Former NSA agent shares insights for simplifying health data security
The fog of war is an old expression that refers to the chaos during battles, and the inability oftentimes to understand what happened throughout combat. Tony Sager, senior vice president of the Center for Internet Security, referred to the data security realm today as the fog of more.
“The challenge today is where the fog comes in: There are too many security resources and organizations are left sorting out these ‘magic beans’ and marketplace claims and conflicting consulting opinions,” Sager explained. “For most defenders, it is just overwhelming. Where do I begin, what do I convince the boss we need to pay attention to? If you think of this as a fog problem, then everything comes down to priority. Defenders have limited budgets, limited time and limited attention from the boss, so everything you do in defense needs prioritization. What is the problem I am really trying to solve?”

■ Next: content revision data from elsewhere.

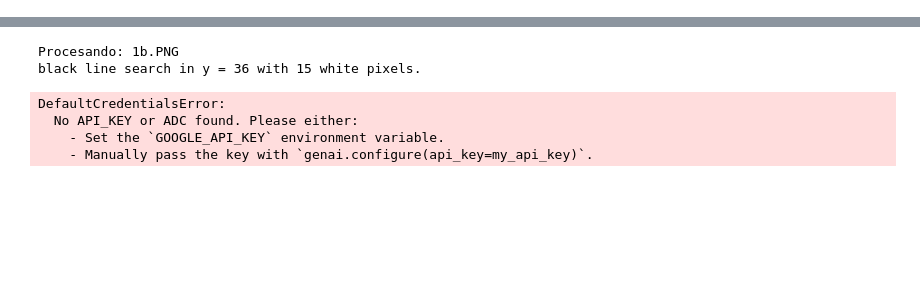
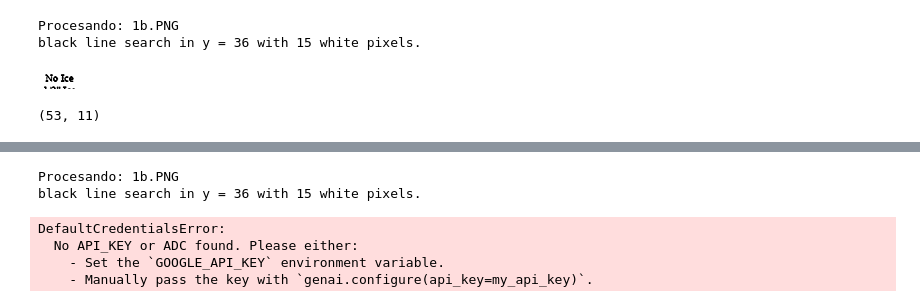
Before and after one commit to Juan1401123/FlyCowOCRD, a Jupyter notebook: test.ipynb, the cells around one changed output, grey strips where cells are left out. Saved outputs shown, nothing was run; the diff lists cells and outputs as text; code cells hidden in the pictures; blank space fills up the shorter version.

Commit message:
gemini add and google vision cloud

```diff
--- a/test.ipynb
+++ b/test.ipynb
@@ -21,3 +24,8 @@ pytesseract.pytesseract.tesseract_cmd =r'C:\Program Files\Tesseract-OCR\tesserac
 
 inputimg='C:\\Users\\juana\\Documents\\FlyCowOCR\\img-input2'
+# %%
+keygooglecloudvision='AIzaSyCdUN7Xha_xiAXWwHS3d89rm4xaNpS617g'
+# %%
+from google.cloud import vision
+client = vision.ImageAnnotatorClient(client_options={'api_key': keygooglecloudvision})
 # %%
@@ -108,0 +253,63 @@ genai.configure(api_key=apikey)
+# %%
+for filename in os.listdir(inputimg)[:1]:
+    filepath = os.path.join(inputimg, filename)
+    if not filename.lower().endswith((".png", ".jpg", ".jpeg")):
+        continue
+
+    print(f"Procesando: {filename}")
+
+
+    openimg = Image.open(filepath).convert('RGB')
+    openimg = scale_width_and_pad_down(openimg)
+    openimg = openimg.convert('L')
+    openimg = openimg.crop((0, 59, openimg.width, openimg.height))
+
+    enhancer = ImageEnhance.Contrast(openimg)
+    openimg = openimg.filter(ImageFilter.GaussianBlur(radius=.40))
+    openimg = enhancer.enhance(2)
+    openimg = cortar_por_primera_linea_negra(openimg)
+    imgtpocr = openimg
+
+
+    column_boundaries = find_column_boundaries(openimg)
+    row_size = 11
+    row_less = 0
+
+
+    pivotcolum = imgtpocr.crop((column_boundaries[5][0]-5, 0, column_boundaries[5][1]+15, openimg.height))
+
+    for x in range(1):
+        width, height = pivotcolum.size
+        n_round = math.floor(height / (row_size))
+
+        for e in range(n_round):
+            top = e * row_size
+            bottom = top + row_size
+            row_pivotcolum = pivotcolum.crop((0, top -2, width, bottom + 2))
+
+
+            # byte_stream = io.BytesIO()
+            # row_pivotcolum.save(byte_stream, format='PNG')
+            # image_bytes = byte_stream.getvalue()
+            # gc_vision_image = vision.Image(content=image_bytes)
+
+
+
+
+            # response = client.document_text_detection(image=gc_vision_image)
+            # keyword = response.full_text_annotation.text.replace('\n', ' ').strip()
+
+
+
+    row_less += 3
+# %% [output]
+Procesando: 1b.PNG
+black line search in y = 36 with 15 white pixels.
+# %%
+row_pivotcolum
+# %% [output]
+[figure, added]
+# %%
+row_pivotcolum.size
+# %% [output]
+(53, 11)
```
Also changed, not shown: parts of 26 cells of this notebook, 5 other files.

So how can healthcare organizations simplify the challenge of data security today? Sager has some suggestions for finding one’s way out of the fog.
Learn more at the Privacy & Security Forum in Boston, Dec. 5-7, 2016.
“There is a phrase I use, the defender’s dilemma, which involves three parts,” he said. “First, figure out what to do in this noisy environment; second, actually do it, which means get a budget, convince your boss, scour the marketplace and buy things; and third, explain what you have done to other parties over and over again, to regulators, auditors, supply chain partners and so on.”
A good place to start is with what organizations in different industries have in common, rather than with what makes an industry unique, Sager suggested.
“We need a uniform way to talk about the security problem and help us all globally prioritize,” he said. “Everyone is unique, but not at the 80-90 percent level as enterprises trying to survive in cyberspace. We have much more in common than we do that is different. If you start with what is different, then the job of figuring out threats is just overwhelming. If you treat this more like an 80/20 rule, we are on the Internet and there is a soup of bad stuff we all have to deal with, then the issue becomes how do we quickly identify this list of things we have to attack that we all have to do.”
That is the thrust of the Center for Internet Security’s Critical Security Controls, guidelines for organizations, including in healthcare, to foundationally secure their information assets.
“Rather than expect every enterprise to figure this out on their own, let’s put our heads together,” Sager explained. “I organize volunteers from across industries to absorb all of the information one can get, very few enterprises have the time to absorb all of this. And the key word for me is whenever you see the verb ‘share,’ think ‘translate.’ The point of the sharing is to translate millions of data points into actions. A defender does not have time to deal with millions of data points a day, a week, a month. What they really need to know is how can I translate all of that in order to deal with it?”
The Center for Internet Security pulls together large communities that bring their security knowledge from across industries, then translates that knowledge into controls.
“The history of security has been about really smart people daydreaming a thousand different ways to be hacked,” he said. “But we are focused on what is really happening now and translating that into positive steps, and we publish that and give it away.”
The Privacy & Security Forum takes place in Boston Dec. 5-7, 2016. What to expect:
⇒ How to beat back hackers and savvy cybercriminals? Delve into the dark web
⇒ A CISO, consultant, and infosec vendor nail down cybersecurity best practices
⇒ Gone' phishin': Mayo Clinic shares tips for fending off attacks
⇒ What's the fundamental problem with cybersecurity? Relying on the Internet
⇒ Budgets grow but breaches continue without best practices
⇒ Think offshoring PHI is safe? You may not be if a business associate breaches